• DATA:

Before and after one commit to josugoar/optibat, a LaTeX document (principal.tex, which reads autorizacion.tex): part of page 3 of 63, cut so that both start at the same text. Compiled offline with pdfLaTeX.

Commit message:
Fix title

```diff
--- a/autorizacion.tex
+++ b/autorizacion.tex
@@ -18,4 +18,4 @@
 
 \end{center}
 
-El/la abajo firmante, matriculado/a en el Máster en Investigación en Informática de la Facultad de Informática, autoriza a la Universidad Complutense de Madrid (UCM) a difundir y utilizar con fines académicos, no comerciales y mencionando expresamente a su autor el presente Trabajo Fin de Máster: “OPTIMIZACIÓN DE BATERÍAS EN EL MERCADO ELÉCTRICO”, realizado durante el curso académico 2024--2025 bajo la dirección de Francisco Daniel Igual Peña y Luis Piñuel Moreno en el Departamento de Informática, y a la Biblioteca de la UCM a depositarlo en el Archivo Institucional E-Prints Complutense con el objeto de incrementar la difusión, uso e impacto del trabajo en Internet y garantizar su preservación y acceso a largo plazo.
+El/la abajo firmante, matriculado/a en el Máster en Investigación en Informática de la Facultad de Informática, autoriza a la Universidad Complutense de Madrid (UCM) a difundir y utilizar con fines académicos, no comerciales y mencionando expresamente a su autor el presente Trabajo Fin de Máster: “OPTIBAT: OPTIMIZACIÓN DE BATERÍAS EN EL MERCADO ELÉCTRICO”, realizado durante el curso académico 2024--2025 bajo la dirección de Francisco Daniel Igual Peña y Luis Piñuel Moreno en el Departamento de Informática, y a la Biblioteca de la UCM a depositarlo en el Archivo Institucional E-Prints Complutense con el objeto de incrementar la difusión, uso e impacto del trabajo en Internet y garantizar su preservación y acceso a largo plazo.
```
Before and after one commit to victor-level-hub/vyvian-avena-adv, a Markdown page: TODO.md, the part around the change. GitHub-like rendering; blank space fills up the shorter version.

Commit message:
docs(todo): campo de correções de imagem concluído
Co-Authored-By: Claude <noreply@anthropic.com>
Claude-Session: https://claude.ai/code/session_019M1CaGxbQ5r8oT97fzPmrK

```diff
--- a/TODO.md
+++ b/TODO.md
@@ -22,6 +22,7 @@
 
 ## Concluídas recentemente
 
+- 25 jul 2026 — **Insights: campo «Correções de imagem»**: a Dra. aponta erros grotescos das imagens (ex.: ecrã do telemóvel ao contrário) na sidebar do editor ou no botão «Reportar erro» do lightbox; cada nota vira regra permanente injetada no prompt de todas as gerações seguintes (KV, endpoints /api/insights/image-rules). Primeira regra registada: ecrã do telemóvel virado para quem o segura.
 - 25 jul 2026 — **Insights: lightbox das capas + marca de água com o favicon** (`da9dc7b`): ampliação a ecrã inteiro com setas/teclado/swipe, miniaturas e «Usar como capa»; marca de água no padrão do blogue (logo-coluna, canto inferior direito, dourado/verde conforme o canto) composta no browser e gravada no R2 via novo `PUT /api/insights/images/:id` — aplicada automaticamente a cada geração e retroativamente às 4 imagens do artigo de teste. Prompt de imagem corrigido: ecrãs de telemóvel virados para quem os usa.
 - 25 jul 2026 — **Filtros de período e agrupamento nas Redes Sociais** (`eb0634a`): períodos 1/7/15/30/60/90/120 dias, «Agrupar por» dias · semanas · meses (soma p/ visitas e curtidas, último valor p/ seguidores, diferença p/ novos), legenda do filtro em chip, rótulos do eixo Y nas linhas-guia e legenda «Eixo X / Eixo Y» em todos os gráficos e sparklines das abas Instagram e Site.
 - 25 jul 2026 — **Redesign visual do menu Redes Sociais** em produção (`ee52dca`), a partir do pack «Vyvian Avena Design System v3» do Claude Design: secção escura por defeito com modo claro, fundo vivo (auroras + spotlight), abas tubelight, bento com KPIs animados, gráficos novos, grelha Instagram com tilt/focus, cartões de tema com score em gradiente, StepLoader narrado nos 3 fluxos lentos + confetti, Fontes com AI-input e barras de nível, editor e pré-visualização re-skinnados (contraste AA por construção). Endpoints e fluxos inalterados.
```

• PROMPT: All the entries must be retyped exactly.

• WRITTEN SOLUTION:
Before and after one commit to josugoar/optibat, a LaTeX document (principal.tex, which reads autorizacion.tex): part of page 3 of 63, cut so that both start at the same text. Compiled offline with pdfLaTeX.

Commit message:
Fix title

```diff
--- a/autorizacion.tex
+++ b/autorizacion.tex
@@ -18,4 +18,4 @@
 
 \end{center}
 
-El/la abajo firmante, matriculado/a en el Máster en Investigación en Informática de la Facultad de Informática, autoriza a la Universidad Complutense de Madrid (UCM) a difundir y utilizar con fines académicos, no comerciales y mencionando expresamente a su autor el presente Trabajo Fin de Máster: “OPTIMIZACIÓN DE BATERÍAS EN EL MERCADO ELÉCTRICO”, realizado durante el curso académico 2024--2025 bajo la dirección de Francisco Daniel Igual Peña y Luis Piñuel Moreno en el Departamento de Informática, y a la Biblioteca de la UCM a depositarlo en el Archivo Institucional E-Prints Complutense con el objeto de incrementar la difusión, uso e impacto del trabajo en Internet y garantizar su preservación y acceso a largo plazo.
+El/la abajo firmante, matriculado/a en el Máster en Investigación en Informática de la Facultad de Informática, autoriza a la Universidad Complutense de Madrid (UCM) a difundir y utilizar con fines académicos, no comerciales y mencionando expresamente a su autor el presente Trabajo Fin de Máster: “OPTIBAT: OPTIMIZACIÓN DE BATERÍAS EN EL MERCADO ELÉCTRICO”, realizado durante el curso académico 2024--2025 bajo la dirección de Francisco Daniel Igual Peña y Luis Piñuel Moreno en el Departamento de Informática, y a la Biblioteca de la UCM a depositarlo en el Archivo Institucional E-Prints Complutense con el objeto de incrementar la difusión, uso e impacto del trabajo en Internet y garantizar su preservación y acceso a largo plazo.
```
Before and after one commit to victor-level-hub/vyvian-avena-adv, a Markdown page: TODO.md, the part around the change. GitHub-like rendering; blank space fills up the shorter version.

Commit message:
docs(todo): campo de correções de imagem concluído
Co-Authored-By: Claude <noreply@anthropic.com>
Claude-Session: https://claude.ai/code/session_019M1CaGxbQ5r8oT97fzPmrK

```diff
--- a/TODO.md
+++ b/TODO.md
@@ -22,6 +22,7 @@
 
 ## Concluídas recentemente
 
+- 25 jul 2026 — **Insights: campo «Correções de imagem»**: a Dra. aponta erros grotescos das imagens (ex.: ecrã do telemóvel ao contrário) na sidebar do editor ou no botão «Reportar erro» do lightbox; cada nota vira regra permanente injetada no prompt de todas as gerações seguintes (KV, endpoints /api/insights/image-rules). Primeira regra registada: ecrã do telemóvel virado para quem o segura.
 - 25 jul 2026 — **Insights: lightbox das capas + marca de água com o favicon** (`da9dc7b`): ampliação a ecrã inteiro com setas/teclado/swipe, miniaturas e «Usar como capa»; marca de água no padrão do blogue (logo-coluna, canto inferior direito, dourado/verde conforme o canto) composta no browser e gravada no R2 via novo `PUT /api/insights/images/:id` — aplicada automaticamente a cada geração e retroativamente às 4 imagens do artigo de teste. Prompt de imagem corrigido: ecrãs de telemóvel virados para quem os usa.
 - 25 jul 2026 — **Filtros de período e agrupamento nas Redes Sociais** (`eb0634a`): períodos 1/7/15/30/60/90/120 dias, «Agrupar por» dias · semanas · meses (soma p/ visitas e curtidas, último valor p/ seguidores, diferença p/ novos), legenda do filtro em chip, rótulos do eixo Y nas linhas-guia e legenda «Eixo X / Eixo Y» em todos os gráficos e sparklines das abas Instagram e Site.
 - 25 jul 2026 — **Redesign visual do menu Redes Sociais** em produção (`ee52dca`), a partir do pack «Vyvian Avena Design System v3» do Claude Design: secção escura por defeito com modo claro, fundo vivo (auroras + spotlight), abas tubelight, bento com KPIs animados, gráficos novos, grelha Instagram com tilt/focus, cartões de tema com score em gradiente, StepLoader narrado nos 3 fluxos lentos + confetti, Fontes com AI-input e barras de nível, editor e pré-visualização re-skinnados (contraste AA por construção). Endpoints e fluxos inalterados.
```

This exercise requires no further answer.